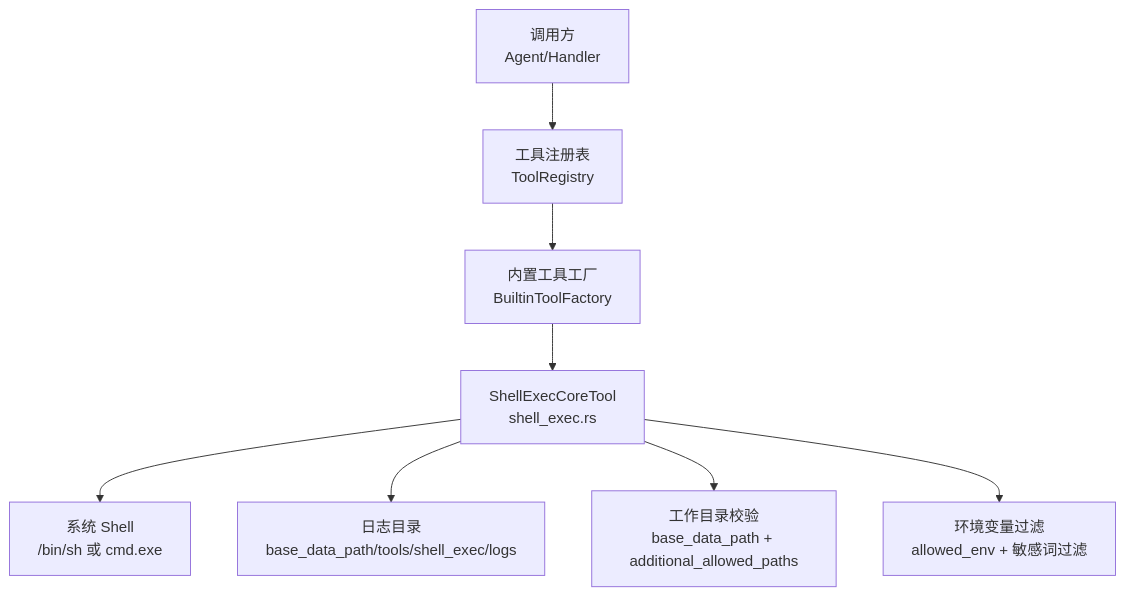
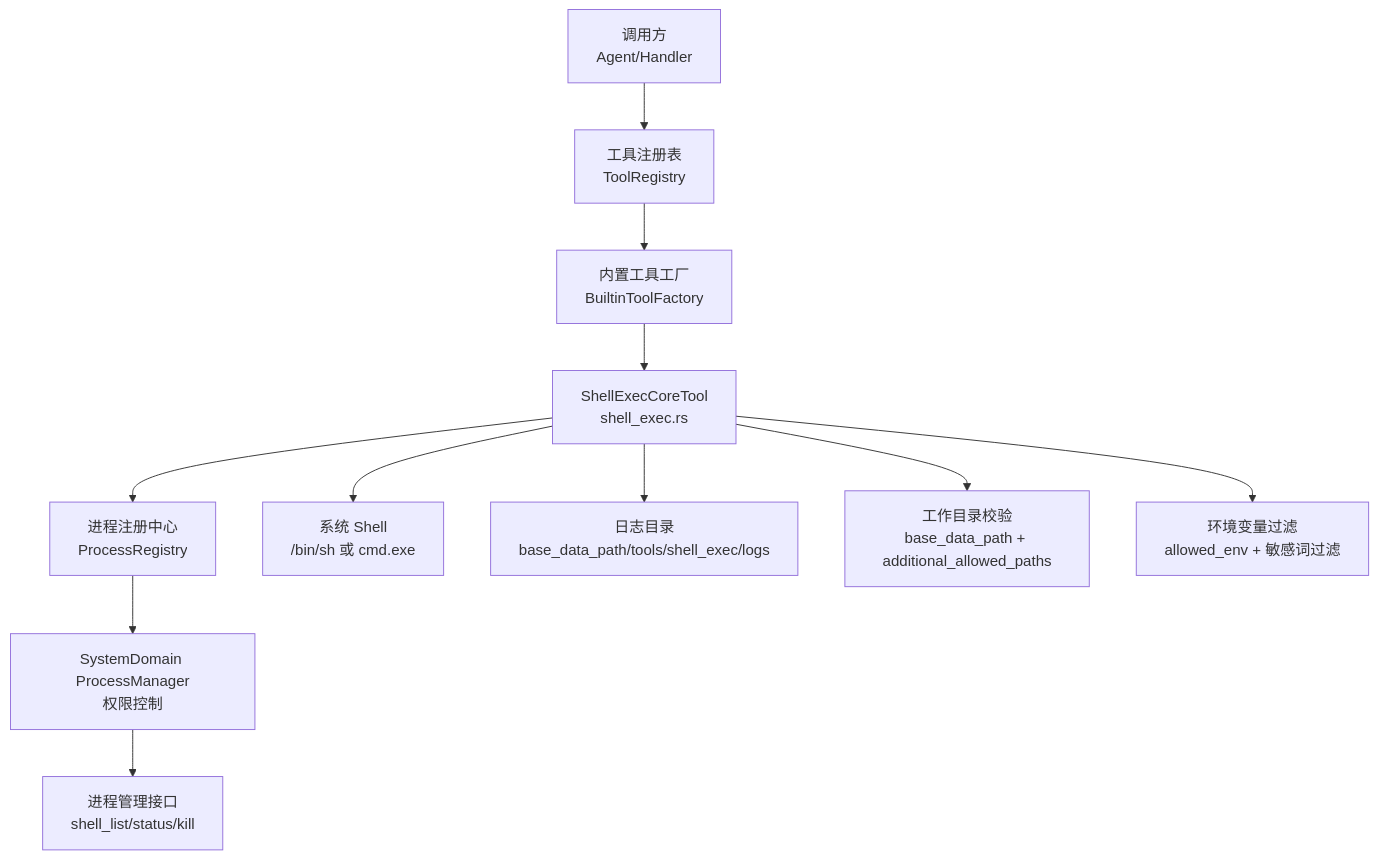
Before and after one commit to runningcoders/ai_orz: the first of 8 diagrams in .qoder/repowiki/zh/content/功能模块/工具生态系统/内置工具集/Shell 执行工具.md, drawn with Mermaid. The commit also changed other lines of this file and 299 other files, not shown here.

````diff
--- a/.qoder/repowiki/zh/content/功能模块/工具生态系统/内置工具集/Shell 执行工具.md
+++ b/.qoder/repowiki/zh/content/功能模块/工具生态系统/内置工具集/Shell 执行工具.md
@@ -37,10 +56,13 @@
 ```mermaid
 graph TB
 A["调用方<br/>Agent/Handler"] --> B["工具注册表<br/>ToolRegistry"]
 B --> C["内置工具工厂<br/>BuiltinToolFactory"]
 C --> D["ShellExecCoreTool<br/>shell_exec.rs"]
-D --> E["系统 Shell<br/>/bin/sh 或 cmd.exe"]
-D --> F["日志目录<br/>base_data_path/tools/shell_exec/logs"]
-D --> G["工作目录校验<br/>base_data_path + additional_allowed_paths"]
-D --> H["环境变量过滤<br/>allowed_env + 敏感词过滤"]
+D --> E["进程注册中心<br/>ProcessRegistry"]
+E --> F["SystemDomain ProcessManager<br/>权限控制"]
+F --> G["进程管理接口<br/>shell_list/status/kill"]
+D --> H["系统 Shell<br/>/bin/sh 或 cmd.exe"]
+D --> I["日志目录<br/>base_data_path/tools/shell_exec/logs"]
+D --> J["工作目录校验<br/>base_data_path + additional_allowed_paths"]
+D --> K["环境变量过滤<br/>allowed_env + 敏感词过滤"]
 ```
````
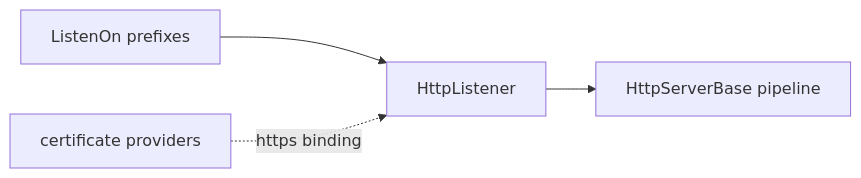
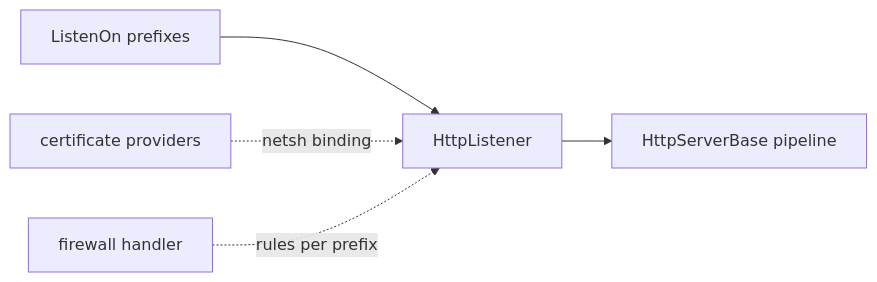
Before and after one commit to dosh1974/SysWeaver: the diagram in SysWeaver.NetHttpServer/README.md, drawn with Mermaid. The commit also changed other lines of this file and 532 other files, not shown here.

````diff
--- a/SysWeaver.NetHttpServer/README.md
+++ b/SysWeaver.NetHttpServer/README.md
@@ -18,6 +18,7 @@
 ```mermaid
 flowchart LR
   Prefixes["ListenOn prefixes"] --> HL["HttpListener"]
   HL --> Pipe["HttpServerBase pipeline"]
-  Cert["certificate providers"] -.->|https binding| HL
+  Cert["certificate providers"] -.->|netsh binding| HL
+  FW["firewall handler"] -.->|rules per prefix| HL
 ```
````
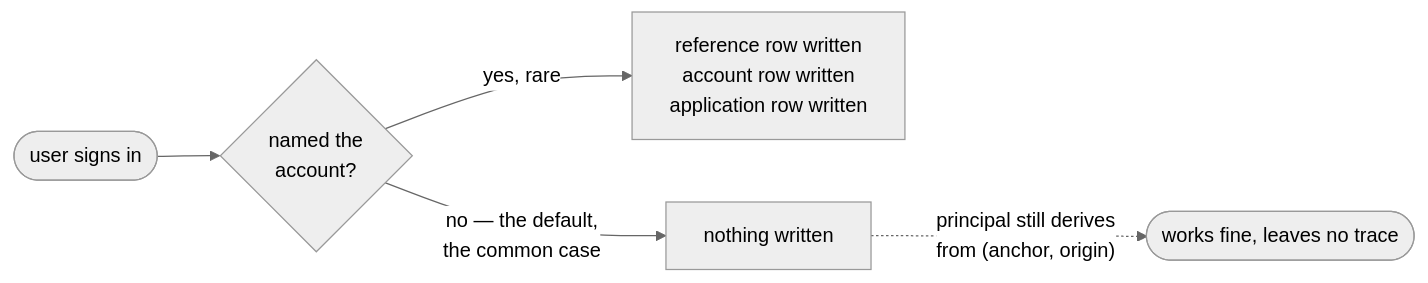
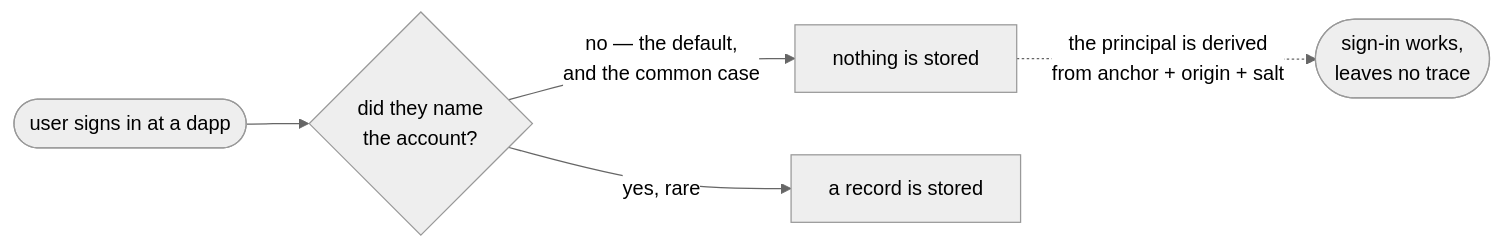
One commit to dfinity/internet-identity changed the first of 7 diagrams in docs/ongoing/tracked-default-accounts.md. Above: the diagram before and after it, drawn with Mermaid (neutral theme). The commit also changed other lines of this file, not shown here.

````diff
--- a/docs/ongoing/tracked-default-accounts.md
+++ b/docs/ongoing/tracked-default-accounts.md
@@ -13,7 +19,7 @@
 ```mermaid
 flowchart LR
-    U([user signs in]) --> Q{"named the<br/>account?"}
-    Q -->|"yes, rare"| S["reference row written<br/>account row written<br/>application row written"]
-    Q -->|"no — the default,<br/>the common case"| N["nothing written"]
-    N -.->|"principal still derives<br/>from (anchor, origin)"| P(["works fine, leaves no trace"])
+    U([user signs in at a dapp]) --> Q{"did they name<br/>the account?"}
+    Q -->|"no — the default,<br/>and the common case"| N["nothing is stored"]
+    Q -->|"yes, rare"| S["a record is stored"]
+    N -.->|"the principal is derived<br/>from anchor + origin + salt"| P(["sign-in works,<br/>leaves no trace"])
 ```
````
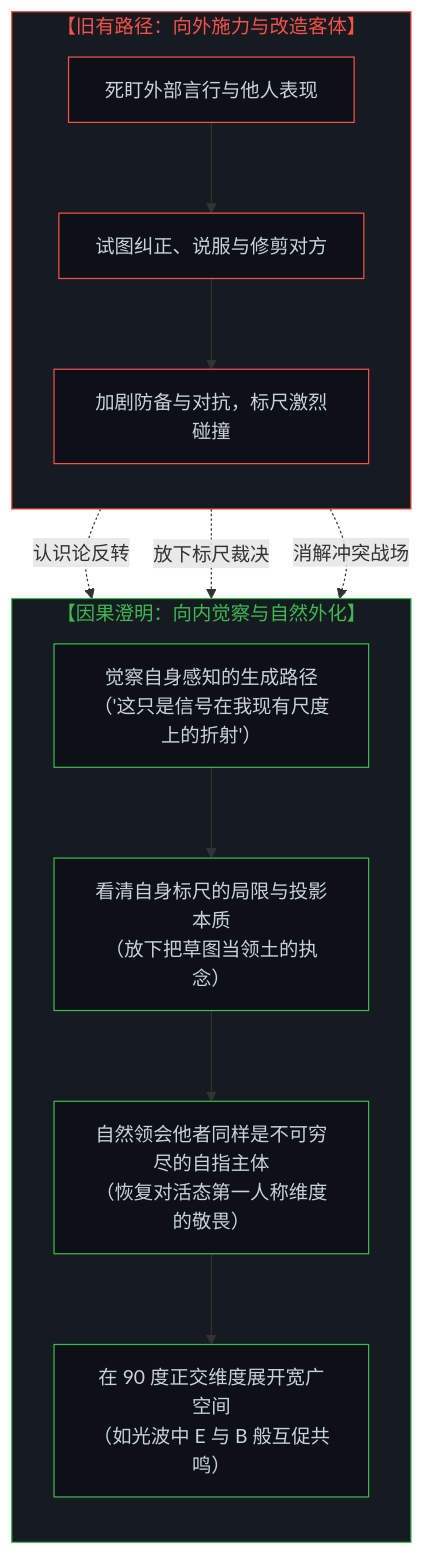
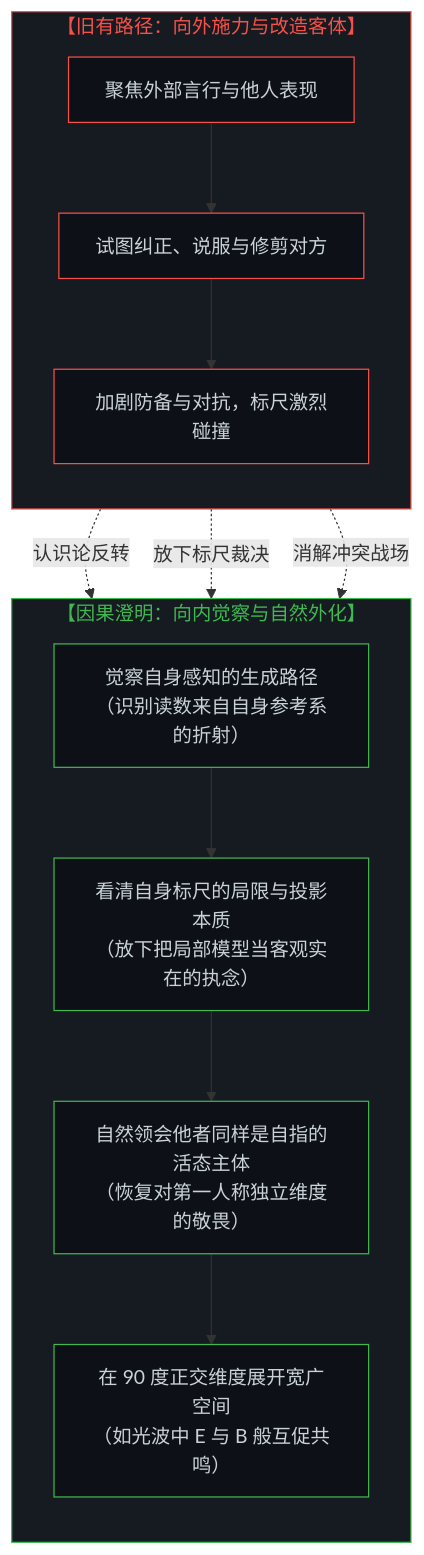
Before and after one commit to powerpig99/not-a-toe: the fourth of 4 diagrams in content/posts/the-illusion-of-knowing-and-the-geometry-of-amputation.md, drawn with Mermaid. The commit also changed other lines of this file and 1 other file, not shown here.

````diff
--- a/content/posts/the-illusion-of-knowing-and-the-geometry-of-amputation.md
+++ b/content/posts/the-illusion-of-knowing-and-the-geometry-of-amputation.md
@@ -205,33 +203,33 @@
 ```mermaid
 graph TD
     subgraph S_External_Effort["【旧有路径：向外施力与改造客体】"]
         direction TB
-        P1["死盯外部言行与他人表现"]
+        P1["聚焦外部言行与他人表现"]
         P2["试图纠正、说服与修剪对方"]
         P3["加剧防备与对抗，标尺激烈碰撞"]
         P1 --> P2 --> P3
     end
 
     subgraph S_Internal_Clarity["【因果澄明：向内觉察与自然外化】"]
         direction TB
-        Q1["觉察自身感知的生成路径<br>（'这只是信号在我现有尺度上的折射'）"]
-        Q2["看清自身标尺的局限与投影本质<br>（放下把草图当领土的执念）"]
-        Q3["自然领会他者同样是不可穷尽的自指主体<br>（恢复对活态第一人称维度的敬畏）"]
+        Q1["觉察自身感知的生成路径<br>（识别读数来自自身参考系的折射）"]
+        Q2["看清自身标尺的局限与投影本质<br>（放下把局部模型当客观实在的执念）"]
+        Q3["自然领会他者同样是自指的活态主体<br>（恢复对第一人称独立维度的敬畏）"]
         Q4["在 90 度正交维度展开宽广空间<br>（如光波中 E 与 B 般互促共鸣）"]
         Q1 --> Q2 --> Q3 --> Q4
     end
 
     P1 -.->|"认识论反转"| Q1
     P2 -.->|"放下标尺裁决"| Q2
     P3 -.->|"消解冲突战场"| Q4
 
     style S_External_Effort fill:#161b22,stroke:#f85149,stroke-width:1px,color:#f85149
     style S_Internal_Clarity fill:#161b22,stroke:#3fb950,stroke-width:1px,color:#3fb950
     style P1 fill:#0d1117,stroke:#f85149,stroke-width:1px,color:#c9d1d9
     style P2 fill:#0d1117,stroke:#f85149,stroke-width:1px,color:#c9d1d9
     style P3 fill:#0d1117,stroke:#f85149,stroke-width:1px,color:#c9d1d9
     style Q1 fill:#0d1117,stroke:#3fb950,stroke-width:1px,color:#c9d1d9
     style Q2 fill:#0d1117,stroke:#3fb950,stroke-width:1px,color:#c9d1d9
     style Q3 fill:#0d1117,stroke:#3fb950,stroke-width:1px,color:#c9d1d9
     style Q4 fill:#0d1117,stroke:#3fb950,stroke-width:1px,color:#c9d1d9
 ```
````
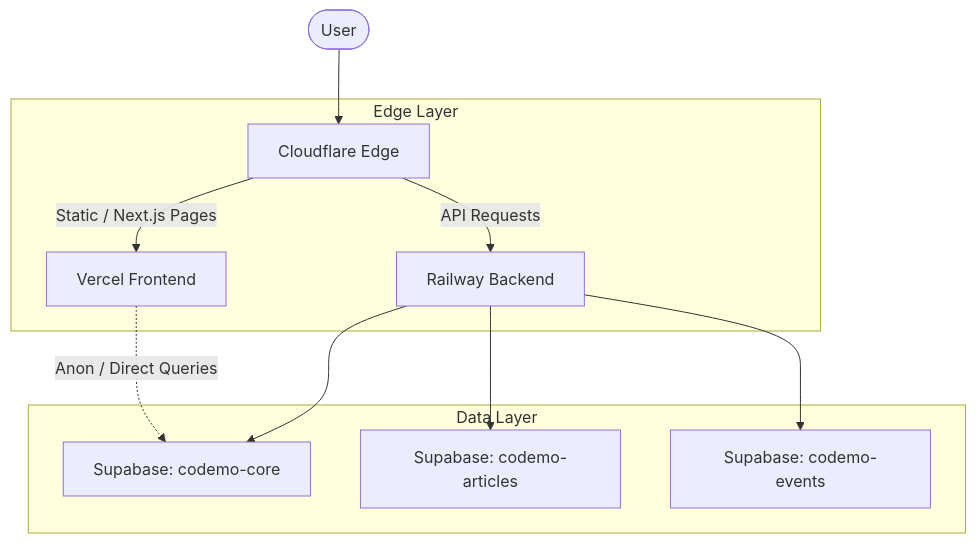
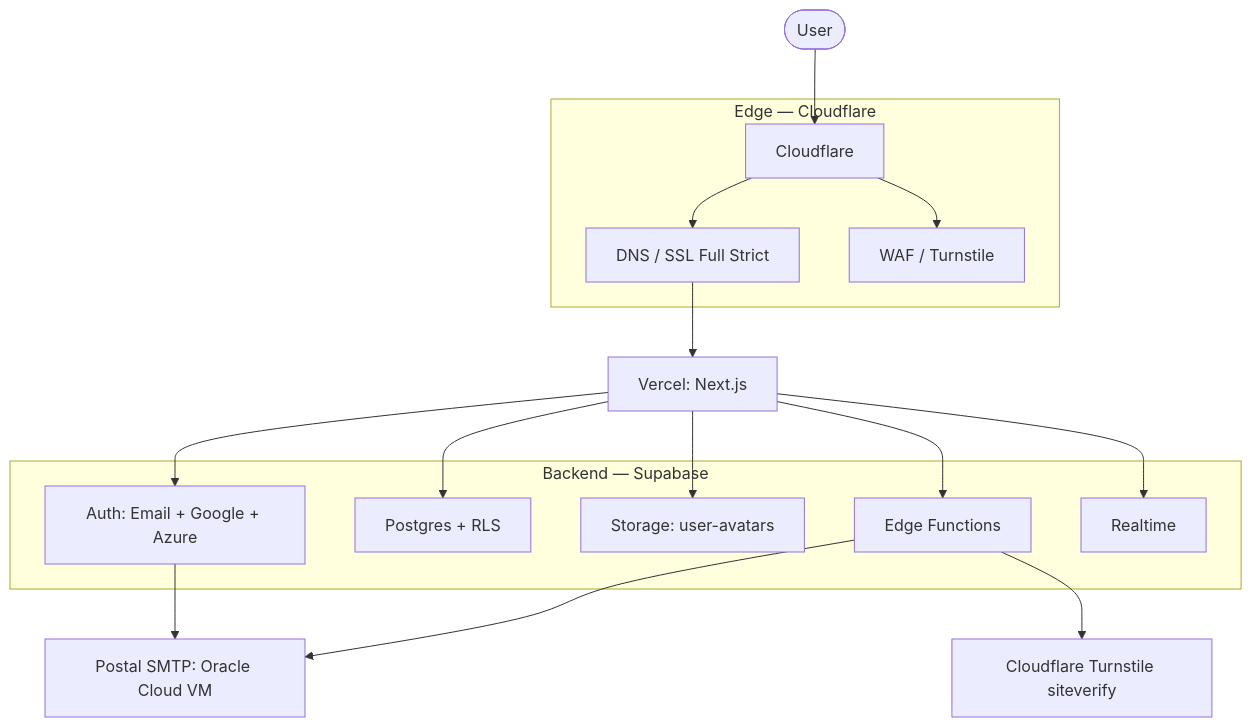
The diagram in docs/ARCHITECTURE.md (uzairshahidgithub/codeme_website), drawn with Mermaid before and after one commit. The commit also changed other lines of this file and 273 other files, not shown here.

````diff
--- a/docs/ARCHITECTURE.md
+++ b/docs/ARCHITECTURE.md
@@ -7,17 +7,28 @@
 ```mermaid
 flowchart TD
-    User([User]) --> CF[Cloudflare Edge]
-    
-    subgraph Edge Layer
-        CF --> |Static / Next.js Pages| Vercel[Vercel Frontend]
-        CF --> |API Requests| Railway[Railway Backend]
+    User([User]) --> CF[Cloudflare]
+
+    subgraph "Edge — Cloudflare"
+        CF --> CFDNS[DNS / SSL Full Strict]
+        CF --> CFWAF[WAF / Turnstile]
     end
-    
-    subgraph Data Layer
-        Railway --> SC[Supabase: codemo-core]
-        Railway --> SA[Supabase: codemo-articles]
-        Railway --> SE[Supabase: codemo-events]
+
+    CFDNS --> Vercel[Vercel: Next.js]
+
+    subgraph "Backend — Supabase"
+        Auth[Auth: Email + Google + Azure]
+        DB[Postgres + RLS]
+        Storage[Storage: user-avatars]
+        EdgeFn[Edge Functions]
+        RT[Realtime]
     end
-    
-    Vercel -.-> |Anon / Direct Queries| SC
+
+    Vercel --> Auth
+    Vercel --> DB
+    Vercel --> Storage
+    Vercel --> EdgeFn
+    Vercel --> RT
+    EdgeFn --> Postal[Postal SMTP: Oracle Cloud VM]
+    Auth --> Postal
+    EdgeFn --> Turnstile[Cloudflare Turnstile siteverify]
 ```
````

**Brief**. Go through the material line by line. Show each line that contains the string "default".

**Response**.
One commit to dfinity/internet-identity changed the first of 7 diagrams in docs/ongoing/tracked-default-accounts.md. Above: the diagram before and after it, drawn with Mermaid (neutral theme). The commit also changed other lines of this file, not shown here.
--- a/docs/ongoing/tracked-default-accounts.md
+++ b/docs/ongoing/tracked-default-accounts.md
-    Q -->|"no — the default,<br/>the common case"| N["nothing written"]
+    Q -->|"no — the default,<br/>and the common case"| N["nothing is stored"]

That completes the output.